These photographs represent some of my current work. One of my goals with these pieces has been to emphasize what can be created with the ancient art of Chasing & Repoussé.
Chasing & Repoussé
- Chasing is the art of decorating the metal’s surface through texturing, lining and completing the finished work.
- Repoussé is the process of pushing the metal to add depth and height. It is the work of raising the metal and is done on the back side of the piece, requiring one to think in reverse.
- Pitch is an elastic, tar-like material the supports the metal as it is worked. It comes in a number of varieties such as German Red & Black, Green pine tar resin base, and virgin tar. Pitch consistencies variety from soft, medium and hard depending on the work to be performed.
- Chasing Hammer is a specialized hammer that has a specific handle and thin shaft. Its design helps the hammer spring back after making contact with the punch.
- Chasing Punches are generally made from tool steel. They are used to move the metal, add texture and finish the work. I have made a few of my own tools to create a desired effect.
I have chosen a variety of metals as my canvas to showcase the uniqueness of the subject matter.
- 22KT gold fused to Steel. This is a metal I have created by fusing gold to steel. When the metal reaches 1500˚F, the gold liquifies, flows and fuses to the steel. After Chasing work is finished, I create a permanent black patina through the application of heat to the metal. It is a fascinating process for me as I watch the metal change from grey to black as I move the flame of my torch under the metal.
- Shakudo. This is a Japanese alloy of 3-5% pure gold combined with pure copper. I find this material to be very rich and warm; it appears to take on a deep rose gold color when finished. For some pieces I have applied a patina, others I have left in their natural state to take on their own color through oxidation.
- Shibuichi. Another Japanese alloy utilizing a 1/4 pure silver with 3/4 copper. This combination takes on a silvery sheen as worked. My preference is to leave the metal without any patina. As it is worn, it takes on a ‘life of its own’ through the oils of the wearer’s skin and being exposed to the elements.

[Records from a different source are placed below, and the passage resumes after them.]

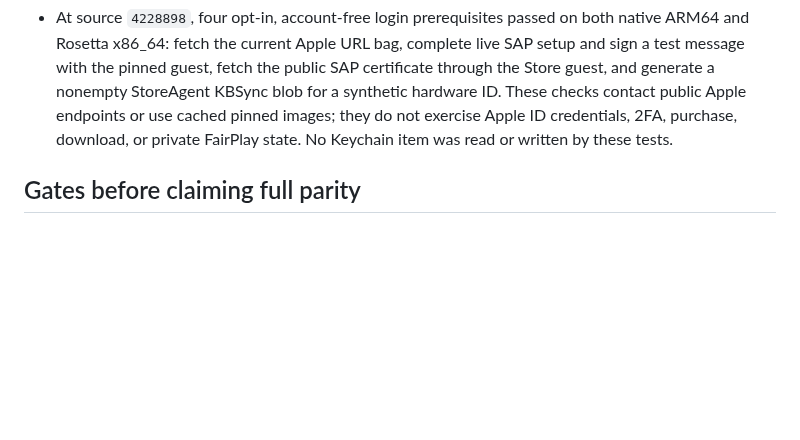
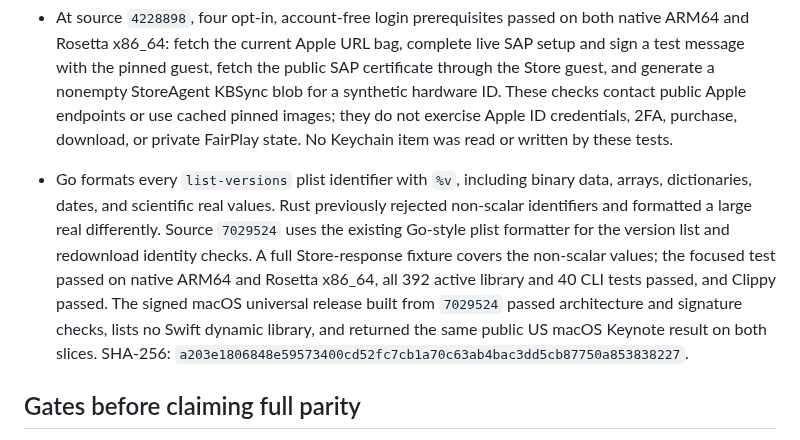
Before and after one commit to everettjf/ipatool-rs, a Markdown page: PORTING.md, the part around the change. GitHub-like rendering; blank space fills up the shorter version.

Commit message:
Record Store version identifier parity evidence

```diff
--- a/PORTING.md
+++ b/PORTING.md
@@ -207,6 +207,7 @@ The 2026-10-27 help-only audit compared long flags on the root command, `auth` a
 - Go's release-date parser accepts case-insensitive English weekday and month names and repeated spaces in its `Monday, January 2, 2006` layout. Rust previously rejected these forms, so IPA version metadata could fail even with a valid `releaseDate`. Rust now normalizes only recognized English names and the layout's spaces before date parsing; an HTTP-range IPA fixture and direct date cases cover the accepted and rejected forms. A standalone Go probe also confirmed that a mismatched weekday is ignored and that RFC3339 fractional seconds and large numeric offsets already worked in Rust. The focused regression passed on ARM64 and Rosetta x86_64, all 391 active library and 40 CLI tests passed, and Clippy passed. The signed macOS universal release built from `6e01be6` passed architecture and signature checks, lists no Swift dynamic library, and returned the same public US macOS Keynote result on both slices. SHA-256: `80ea07ec5c4adcd15385f128c21bb48a1bb66fbfdda1071469cdb4dc840b9436`.
 - A bounded static scan of the checked Store profile (`assets/store/metadata.zst` and `pages.zst`) found two direct ARM64 branches to the mapped `swift_continuation_init` import, at `0x1a36bf1f0` and `0x1a36ea7c0`. The instruction immediately before each is `0x52800021` (`mov w1, #1`), so neither direct call requests the preawaited flag (`4`). The complete pinned `AppleMediaServices` image also contains direct calls to its import, but the mapped profile scan is the relevant reachability evidence for the current guest. This does not rule out indirect calls, unmapped code, or account-specific paths; the preawaited runtime guard remains until an actual path or stronger analysis justifies implementing immediate suspension. The attempted REA native session could not open because a pre-existing Hopper cleanup was incomplete, so these observations come from local profile bytes and `otool`, not REA Evidence.
 - At source `4228898`, four opt-in, account-free login prerequisites passed on both native ARM64 and Rosetta x86_64: fetch the current Apple URL bag, complete live SAP setup and sign a test message with the pinned guest, fetch the public SAP certificate through the Store guest, and generate a nonempty StoreAgent KBSync blob for a synthetic hardware ID. These checks contact public Apple endpoints or use cached pinned images; they do not exercise Apple ID credentials, 2FA, purchase, download, or private FairPlay state. No Keychain item was read or written by these tests.
+- Go formats every `list-versions` plist identifier with `%v`, including binary data, arrays, dictionaries, dates, and scientific real values. Rust previously rejected non-scalar identifiers and formatted a large real differently. Source `7029524` uses the existing Go-style plist formatter for the version list and redownload identity checks. A full Store-response fixture covers the non-scalar values; the focused test passed on native ARM64 and Rosetta x86_64, all 392 active library and 40 CLI tests passed, and Clippy passed. The signed macOS universal release built from `7029524` passed architecture and signature checks, lists no Swift dynamic library, and returned the same public US macOS Keynote result on both slices. SHA-256: `a203e1806848e59573400cd52fc7cb1a70c63ab4bac3dd5cb87750a853838227`.
 
 ## Gates before claiming full parity
 
```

- Sterling Silver. The main material I use in my work and moves very well. Its composition is 92.5% silver with 7.5% other metals, usually copper. I tend to apply a liver of sulphur solution to create a patina. With wear, this continues to change.
I have a passion for this work; each piece is a labor of love. Enjoy and consider becoming a collector.